Everything is broken out. As a result, the Ready-to-Eat Department has its own labor schedule and budget. A manager oversees the area, and is ultimately responsible for the gross profit, said Farrell.
"The salad bar brings a food-service element to produce," he said. "It serves as a perfect crossover between produce and food service."
Farrell estimates that the bars are responsible for 1% of total store sales. During the spring and summer, when customers are more interested in salads, that figure can go as high as 1.5%.
"We think that the salad bar is one of the most significant statements of us being in the fresh game," he said. "Produce is the first department in the shopping pattern, and the bar, with its size and presentation, has the highest visual."

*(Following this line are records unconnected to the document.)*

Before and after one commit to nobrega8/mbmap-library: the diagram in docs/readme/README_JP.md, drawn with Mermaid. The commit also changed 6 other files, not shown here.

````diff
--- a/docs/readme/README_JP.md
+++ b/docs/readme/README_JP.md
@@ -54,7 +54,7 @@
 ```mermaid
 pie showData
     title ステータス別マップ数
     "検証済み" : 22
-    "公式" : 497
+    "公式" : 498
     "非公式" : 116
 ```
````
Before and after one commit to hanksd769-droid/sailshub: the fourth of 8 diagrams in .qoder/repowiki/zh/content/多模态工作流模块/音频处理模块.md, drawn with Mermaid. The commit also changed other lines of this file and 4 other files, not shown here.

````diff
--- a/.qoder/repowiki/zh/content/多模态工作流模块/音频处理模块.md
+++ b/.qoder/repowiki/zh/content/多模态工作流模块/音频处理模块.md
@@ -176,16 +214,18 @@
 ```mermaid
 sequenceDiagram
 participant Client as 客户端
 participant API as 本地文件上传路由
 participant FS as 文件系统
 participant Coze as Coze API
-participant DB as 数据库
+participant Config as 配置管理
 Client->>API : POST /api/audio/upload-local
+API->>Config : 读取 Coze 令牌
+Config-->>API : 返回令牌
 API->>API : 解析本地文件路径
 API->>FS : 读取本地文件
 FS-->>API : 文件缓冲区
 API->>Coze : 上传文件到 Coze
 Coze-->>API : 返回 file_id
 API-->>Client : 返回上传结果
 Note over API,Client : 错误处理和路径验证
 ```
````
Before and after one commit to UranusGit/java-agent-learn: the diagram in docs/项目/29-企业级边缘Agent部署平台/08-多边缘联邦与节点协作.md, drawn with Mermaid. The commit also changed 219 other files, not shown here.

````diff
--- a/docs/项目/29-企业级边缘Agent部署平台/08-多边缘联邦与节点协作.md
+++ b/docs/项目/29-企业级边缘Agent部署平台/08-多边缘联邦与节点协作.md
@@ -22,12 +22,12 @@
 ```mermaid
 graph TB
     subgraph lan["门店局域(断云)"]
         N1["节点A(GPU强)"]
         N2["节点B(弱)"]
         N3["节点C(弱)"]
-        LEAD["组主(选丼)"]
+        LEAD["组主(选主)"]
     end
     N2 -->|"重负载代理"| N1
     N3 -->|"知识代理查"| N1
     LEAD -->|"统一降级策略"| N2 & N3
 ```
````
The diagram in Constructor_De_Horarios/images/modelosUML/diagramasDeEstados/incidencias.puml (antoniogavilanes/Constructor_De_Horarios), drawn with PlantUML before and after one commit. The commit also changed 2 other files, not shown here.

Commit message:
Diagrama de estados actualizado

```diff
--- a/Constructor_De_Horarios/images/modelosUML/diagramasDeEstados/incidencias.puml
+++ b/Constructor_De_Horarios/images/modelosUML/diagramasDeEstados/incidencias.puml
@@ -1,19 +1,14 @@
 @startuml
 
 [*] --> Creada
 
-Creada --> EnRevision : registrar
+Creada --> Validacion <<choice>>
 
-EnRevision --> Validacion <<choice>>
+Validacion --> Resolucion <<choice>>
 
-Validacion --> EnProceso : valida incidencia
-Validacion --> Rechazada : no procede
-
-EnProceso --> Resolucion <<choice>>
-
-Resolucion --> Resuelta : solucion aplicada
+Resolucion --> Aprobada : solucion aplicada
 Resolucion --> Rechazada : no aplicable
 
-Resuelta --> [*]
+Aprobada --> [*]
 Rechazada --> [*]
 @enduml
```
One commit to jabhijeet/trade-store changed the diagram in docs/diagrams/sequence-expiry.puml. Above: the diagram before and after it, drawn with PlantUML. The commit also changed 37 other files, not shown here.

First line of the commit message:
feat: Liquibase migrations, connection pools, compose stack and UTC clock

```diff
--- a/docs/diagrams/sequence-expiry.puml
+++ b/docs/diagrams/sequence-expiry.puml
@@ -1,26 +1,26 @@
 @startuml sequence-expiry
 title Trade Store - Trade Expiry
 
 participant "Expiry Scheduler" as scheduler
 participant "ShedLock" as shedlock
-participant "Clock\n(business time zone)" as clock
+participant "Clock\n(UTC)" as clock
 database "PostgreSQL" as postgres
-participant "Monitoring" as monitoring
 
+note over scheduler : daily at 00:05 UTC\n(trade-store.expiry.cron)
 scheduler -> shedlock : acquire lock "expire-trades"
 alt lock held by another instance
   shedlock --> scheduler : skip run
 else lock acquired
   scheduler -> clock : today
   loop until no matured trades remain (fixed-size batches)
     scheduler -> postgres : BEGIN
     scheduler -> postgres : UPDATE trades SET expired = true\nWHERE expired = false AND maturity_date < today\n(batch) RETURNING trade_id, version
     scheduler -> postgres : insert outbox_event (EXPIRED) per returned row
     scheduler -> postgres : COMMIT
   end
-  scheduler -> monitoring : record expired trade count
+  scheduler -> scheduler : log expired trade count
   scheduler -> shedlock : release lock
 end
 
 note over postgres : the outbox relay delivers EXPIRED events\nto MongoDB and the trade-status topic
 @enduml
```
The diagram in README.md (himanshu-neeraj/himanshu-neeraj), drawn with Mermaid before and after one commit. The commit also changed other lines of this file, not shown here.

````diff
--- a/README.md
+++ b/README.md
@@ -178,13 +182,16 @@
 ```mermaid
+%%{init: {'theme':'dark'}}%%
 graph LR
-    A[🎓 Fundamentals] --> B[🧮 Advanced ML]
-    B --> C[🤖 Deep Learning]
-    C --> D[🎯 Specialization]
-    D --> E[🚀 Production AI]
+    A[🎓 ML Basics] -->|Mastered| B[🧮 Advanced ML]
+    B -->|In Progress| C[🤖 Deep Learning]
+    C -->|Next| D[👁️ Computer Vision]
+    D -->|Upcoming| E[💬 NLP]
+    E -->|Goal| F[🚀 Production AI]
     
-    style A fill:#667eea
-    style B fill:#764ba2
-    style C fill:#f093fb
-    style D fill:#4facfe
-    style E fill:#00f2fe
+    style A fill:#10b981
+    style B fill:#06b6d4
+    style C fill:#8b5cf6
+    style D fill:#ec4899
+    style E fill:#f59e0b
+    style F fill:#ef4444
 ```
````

Ultra Mart is bucking the national trend of removing salad bars. Most retailers say this is happening because of labor issues, coupled with the difficulty of keeping a salad bar looking fresh and well-stocked.
"Most retailers don't do it right," insisted Farrell. "They under-do the salad bar, and it's not impressive. Or it simply isn't visually pleasing. Ultimately, produce has to be fresh. What happens when operators try to cheat is that the quality edge comes off, consumer confidence goes down, and the operator loses sales."
What's needed, Farrell said, is a systematic commitment to produce rotation and product assortment. "It takes tremendous internal discipline," he pointed out. "The salad bar is more than a fixture and putting stuff on it. You have to be committed relentlessly to the concept of fresh."
When asked if options already positioned within the produce department might compete for sales, Farrell said: "Bag salads don't meet all the needs of the customers. The variety and selection of the Ready-to-Eat Department gives another option."
Ultra Mart's salad bar is utilized most during lunchtime. "It's unbelievable to see all the people around the salad bar, but the design helps the flow," said Farrell. "Where else can you get exactly what you want, in the amount you want. And it's better than a restaurant because we have the freshest product source -- our produce department."
Items for the salad bar are bought from the chain's produce, meat and dry-grocery department with internal store transfers. Ultra Mart maintains a 24-hour shelf life on perishables in the Ready-to-Eat Department.